[Start of section]

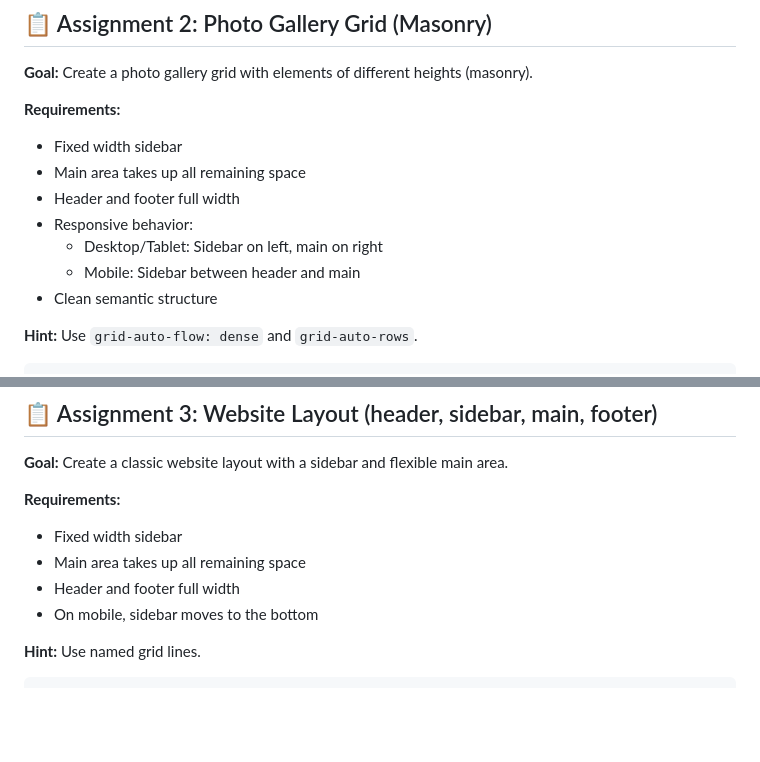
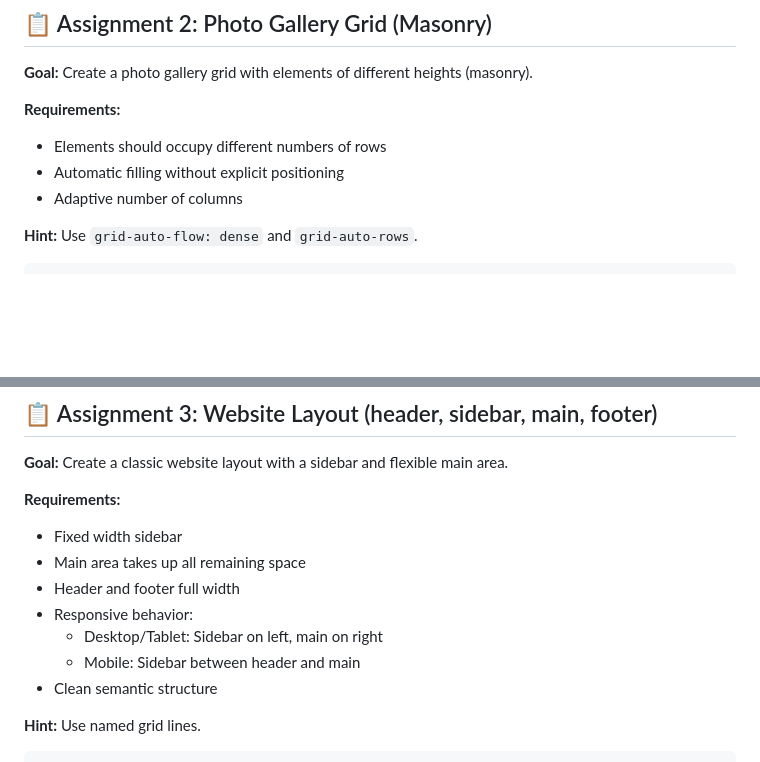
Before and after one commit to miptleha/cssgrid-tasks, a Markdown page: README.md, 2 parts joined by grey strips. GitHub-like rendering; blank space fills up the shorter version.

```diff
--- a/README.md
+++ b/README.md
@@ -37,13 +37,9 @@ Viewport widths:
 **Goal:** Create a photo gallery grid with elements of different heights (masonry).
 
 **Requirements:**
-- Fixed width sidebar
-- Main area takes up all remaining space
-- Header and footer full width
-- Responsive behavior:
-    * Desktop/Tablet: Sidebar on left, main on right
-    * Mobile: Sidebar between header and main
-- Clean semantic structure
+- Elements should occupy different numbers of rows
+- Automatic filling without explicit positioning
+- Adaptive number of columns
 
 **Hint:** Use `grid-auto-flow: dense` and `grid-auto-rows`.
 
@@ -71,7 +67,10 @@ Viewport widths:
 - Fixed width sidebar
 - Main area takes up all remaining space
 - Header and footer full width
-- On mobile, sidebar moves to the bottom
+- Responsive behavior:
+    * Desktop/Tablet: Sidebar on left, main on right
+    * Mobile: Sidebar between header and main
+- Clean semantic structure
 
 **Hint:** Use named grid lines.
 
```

[End of section]
[Start of section]

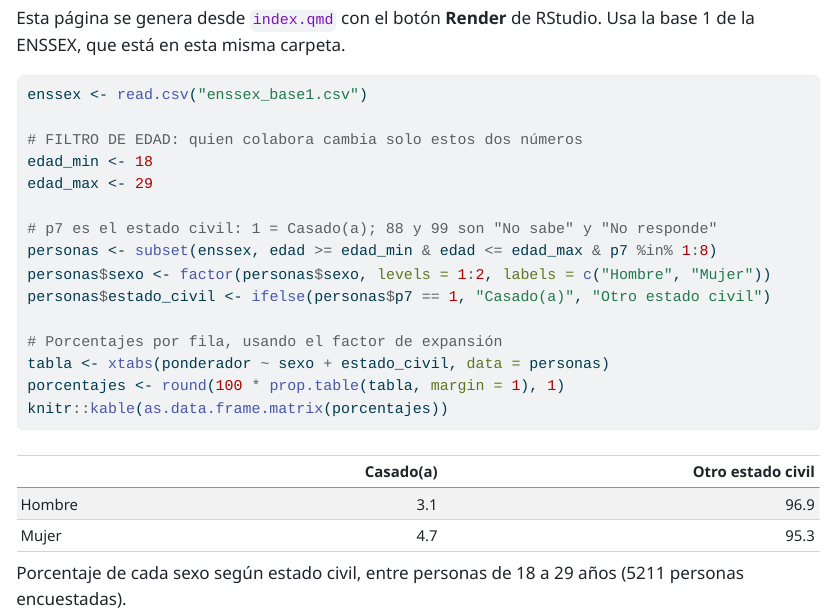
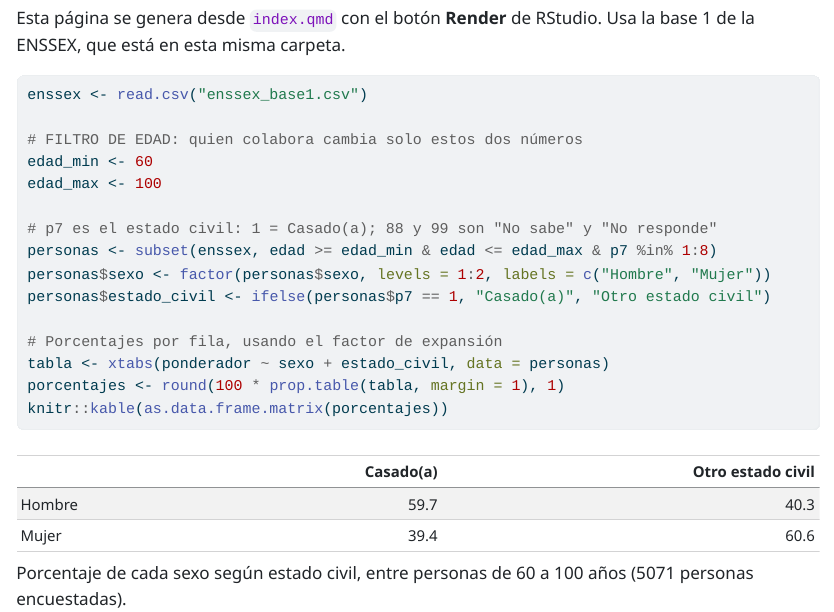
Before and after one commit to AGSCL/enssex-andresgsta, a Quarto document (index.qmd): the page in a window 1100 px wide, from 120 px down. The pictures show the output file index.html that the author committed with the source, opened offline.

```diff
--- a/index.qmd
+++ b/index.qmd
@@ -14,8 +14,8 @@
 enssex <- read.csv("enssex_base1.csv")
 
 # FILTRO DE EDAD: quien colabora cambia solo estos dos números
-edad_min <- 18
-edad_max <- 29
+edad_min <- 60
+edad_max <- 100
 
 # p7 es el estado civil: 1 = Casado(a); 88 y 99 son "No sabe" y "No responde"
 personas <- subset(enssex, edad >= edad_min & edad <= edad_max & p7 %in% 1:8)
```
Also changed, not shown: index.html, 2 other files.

[End of section]

Exercise:
Only lines holding the word "page" are wanted; copy each one from the listing.

Solution:
Before and after one commit to miptleha/cssgrid-tasks, a Markdown page: README.md, 2 parts joined by grey strips. GitHub-like rendering; blank space fills up the shorter version.
Before and after one commit to AGSCL/enssex-andresgsta, a Quarto document (index.qmd): the page in a window 1100 px wide, from 120 px down. The pictures show the output file index.html that the author committed with the source, opened offline.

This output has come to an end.